Background There is a need to understand what affects the success of in-vitro fertilisation (IVF) and the rate of resulting twin births so that pregnancy rates can be improved and multiple gestations avoided. Our aim was to assess the role of B vitamins and genetics.
Methods We did a prospective cohort study of 602 women undergoing fertility treatment. We assessed intake of folate and vitamin B12 with a questionnaire and measured their plasma and red-blood-cell concentrations by radioimmunoassay. We measured five B-vitamin-related gene variants in women who received treatment and in 932 women who conceived naturally.
Findings The likelihood of a twin birth after IVF rose with increased concentrations of plasma folate (1.52, 1.01-2.28; p=0.032) and red-cell folate (1.28, 1.00-1.65; p=0.039). There was no association between folate and vitamin B12 levels and likelihood of a successful pregnancy.

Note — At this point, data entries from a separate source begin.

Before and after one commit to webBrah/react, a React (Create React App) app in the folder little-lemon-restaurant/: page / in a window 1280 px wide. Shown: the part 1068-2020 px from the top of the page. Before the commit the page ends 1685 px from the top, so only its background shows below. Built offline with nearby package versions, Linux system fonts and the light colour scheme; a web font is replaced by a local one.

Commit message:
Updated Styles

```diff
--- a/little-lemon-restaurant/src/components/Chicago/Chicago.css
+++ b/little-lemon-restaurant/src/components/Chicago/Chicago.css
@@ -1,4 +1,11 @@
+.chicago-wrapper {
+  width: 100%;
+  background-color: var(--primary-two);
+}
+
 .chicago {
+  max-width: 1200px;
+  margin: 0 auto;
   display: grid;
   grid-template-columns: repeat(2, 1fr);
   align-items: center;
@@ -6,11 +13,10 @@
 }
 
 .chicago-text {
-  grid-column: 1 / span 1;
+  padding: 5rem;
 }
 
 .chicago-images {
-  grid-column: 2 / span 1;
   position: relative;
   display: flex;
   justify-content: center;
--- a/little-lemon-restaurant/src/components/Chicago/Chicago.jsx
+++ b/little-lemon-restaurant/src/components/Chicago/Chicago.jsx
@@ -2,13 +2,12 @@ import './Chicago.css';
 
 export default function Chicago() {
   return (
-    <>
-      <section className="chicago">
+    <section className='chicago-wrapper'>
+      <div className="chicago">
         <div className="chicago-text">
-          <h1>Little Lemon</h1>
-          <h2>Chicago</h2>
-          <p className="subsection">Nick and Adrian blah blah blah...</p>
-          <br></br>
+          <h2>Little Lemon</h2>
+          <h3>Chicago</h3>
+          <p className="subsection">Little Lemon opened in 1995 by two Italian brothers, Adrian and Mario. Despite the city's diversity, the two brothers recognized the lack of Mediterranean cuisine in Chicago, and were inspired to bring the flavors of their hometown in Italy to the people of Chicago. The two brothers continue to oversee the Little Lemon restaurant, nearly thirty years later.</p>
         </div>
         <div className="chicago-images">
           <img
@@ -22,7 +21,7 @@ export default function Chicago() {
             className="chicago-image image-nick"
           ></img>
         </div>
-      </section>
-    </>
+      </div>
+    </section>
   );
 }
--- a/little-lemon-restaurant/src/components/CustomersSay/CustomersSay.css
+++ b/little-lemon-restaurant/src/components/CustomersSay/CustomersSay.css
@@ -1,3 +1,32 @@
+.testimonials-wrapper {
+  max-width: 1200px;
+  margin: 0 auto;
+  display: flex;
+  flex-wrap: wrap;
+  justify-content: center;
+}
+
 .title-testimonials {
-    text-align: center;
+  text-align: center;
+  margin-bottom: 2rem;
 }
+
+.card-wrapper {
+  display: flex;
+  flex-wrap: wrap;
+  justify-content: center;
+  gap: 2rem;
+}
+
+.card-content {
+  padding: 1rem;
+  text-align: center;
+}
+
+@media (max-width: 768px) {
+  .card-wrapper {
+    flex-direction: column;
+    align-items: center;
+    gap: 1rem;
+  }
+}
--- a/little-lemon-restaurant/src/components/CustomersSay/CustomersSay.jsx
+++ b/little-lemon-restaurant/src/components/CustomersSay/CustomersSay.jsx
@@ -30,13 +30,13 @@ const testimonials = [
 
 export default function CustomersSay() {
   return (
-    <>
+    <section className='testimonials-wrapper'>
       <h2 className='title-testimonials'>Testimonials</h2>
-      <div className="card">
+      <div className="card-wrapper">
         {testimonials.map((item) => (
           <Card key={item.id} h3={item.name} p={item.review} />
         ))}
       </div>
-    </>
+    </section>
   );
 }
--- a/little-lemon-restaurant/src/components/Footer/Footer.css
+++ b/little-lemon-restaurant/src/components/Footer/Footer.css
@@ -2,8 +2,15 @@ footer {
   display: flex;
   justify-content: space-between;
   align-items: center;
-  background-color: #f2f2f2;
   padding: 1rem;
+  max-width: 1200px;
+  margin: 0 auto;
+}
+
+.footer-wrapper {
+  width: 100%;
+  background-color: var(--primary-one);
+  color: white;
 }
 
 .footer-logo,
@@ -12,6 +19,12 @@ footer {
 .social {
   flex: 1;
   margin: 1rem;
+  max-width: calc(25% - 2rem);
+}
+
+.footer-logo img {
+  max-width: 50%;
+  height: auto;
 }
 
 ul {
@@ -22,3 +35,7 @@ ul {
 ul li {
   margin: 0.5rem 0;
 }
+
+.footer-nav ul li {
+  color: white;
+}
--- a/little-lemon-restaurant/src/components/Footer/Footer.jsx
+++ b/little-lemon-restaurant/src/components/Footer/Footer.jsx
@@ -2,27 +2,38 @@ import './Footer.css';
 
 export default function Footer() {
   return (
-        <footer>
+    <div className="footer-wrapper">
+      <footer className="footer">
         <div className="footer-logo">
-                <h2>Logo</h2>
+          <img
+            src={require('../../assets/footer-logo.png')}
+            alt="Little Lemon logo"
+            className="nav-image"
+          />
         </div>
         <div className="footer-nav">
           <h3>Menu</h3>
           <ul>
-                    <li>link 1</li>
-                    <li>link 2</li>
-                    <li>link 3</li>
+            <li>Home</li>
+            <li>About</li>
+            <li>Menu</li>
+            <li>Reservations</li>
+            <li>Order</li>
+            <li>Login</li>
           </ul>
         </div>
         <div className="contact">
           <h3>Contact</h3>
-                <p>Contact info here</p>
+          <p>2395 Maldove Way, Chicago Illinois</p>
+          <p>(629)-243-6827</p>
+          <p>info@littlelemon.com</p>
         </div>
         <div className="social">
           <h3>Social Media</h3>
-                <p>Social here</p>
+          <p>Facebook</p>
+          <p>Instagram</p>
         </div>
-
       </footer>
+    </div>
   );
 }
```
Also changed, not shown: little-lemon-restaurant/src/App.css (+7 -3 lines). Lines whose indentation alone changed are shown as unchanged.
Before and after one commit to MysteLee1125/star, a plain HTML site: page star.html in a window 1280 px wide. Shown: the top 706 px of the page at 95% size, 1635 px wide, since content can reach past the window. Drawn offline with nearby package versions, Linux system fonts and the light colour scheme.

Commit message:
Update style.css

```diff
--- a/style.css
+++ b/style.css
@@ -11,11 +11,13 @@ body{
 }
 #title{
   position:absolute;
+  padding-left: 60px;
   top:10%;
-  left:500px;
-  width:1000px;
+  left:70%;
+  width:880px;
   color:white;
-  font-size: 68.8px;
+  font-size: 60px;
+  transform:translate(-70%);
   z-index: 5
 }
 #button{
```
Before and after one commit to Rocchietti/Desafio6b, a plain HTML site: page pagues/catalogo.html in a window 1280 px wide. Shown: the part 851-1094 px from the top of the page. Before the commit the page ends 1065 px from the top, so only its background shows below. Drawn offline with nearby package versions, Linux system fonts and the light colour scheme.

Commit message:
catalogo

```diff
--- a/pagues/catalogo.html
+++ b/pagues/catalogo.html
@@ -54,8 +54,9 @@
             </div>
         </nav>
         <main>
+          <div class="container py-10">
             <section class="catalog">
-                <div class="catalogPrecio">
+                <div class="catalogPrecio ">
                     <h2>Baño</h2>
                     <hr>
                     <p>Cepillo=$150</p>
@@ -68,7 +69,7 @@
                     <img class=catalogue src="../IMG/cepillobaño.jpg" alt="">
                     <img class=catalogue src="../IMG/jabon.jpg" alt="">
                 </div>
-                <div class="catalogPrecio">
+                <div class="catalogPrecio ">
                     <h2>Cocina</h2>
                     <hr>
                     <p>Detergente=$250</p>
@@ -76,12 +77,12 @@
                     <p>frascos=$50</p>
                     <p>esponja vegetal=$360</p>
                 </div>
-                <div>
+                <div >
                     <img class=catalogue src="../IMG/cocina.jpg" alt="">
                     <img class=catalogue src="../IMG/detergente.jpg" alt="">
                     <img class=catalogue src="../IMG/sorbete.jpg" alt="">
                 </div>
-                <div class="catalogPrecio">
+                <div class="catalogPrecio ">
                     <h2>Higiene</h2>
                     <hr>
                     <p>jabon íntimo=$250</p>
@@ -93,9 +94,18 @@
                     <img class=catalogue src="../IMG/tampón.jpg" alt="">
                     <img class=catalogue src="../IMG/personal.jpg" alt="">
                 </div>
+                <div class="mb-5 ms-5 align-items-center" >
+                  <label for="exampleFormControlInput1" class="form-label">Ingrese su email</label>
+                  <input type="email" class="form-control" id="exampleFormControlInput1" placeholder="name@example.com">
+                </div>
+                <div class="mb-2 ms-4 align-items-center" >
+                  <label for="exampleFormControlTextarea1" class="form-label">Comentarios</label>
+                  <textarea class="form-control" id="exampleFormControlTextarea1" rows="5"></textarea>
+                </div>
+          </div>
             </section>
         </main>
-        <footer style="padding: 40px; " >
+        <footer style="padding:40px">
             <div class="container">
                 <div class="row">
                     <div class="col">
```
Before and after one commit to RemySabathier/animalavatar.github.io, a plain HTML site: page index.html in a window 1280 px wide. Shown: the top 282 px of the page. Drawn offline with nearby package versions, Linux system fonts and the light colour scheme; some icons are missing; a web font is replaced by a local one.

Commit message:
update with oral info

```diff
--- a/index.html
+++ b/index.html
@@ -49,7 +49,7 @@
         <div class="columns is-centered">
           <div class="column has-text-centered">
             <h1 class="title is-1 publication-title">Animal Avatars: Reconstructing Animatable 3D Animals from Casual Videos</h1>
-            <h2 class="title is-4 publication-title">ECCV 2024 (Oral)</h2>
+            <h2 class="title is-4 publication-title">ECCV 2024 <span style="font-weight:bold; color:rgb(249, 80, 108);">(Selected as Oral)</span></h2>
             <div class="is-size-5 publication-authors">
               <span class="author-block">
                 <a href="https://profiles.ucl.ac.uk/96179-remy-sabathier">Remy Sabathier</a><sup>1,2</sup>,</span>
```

Women homozygous for the 1298 CC variant of methylenetetrahydrofolate reductase (MTHFR), rather than the AA variant, were less likely to produce a livebirth after IVF (0.24, 0.08-0.71; p=0.003) or to have had a previous pregnancy (0.42, 0.21-0.81; p=0.008).
Interpretation Our findings suggest that MTHFR genotype is linked to a woman's potential to produce healthy embryos (possibly through interaction with genes related to DNA methylation). In women likely to have a successful IVF pregnancy, high folate status increases the likelihood of twin birth after multiple embryo transfer. Proposals to fortify the UK diet with folic acid could lead to an increase in the number of twins born after IVF.
- Chorionic Gonadotropin
- Fertilization in Vitro
- Folic Acid
- Logistic Models
- Methylenetetrahydrofolate Reductase (NADPH2)
- Pregnancy Outcome
- Prospective Studies
- Vitamin B 12
- Early-pregnancy loss
- Folic acid
- Twin pregnancy ,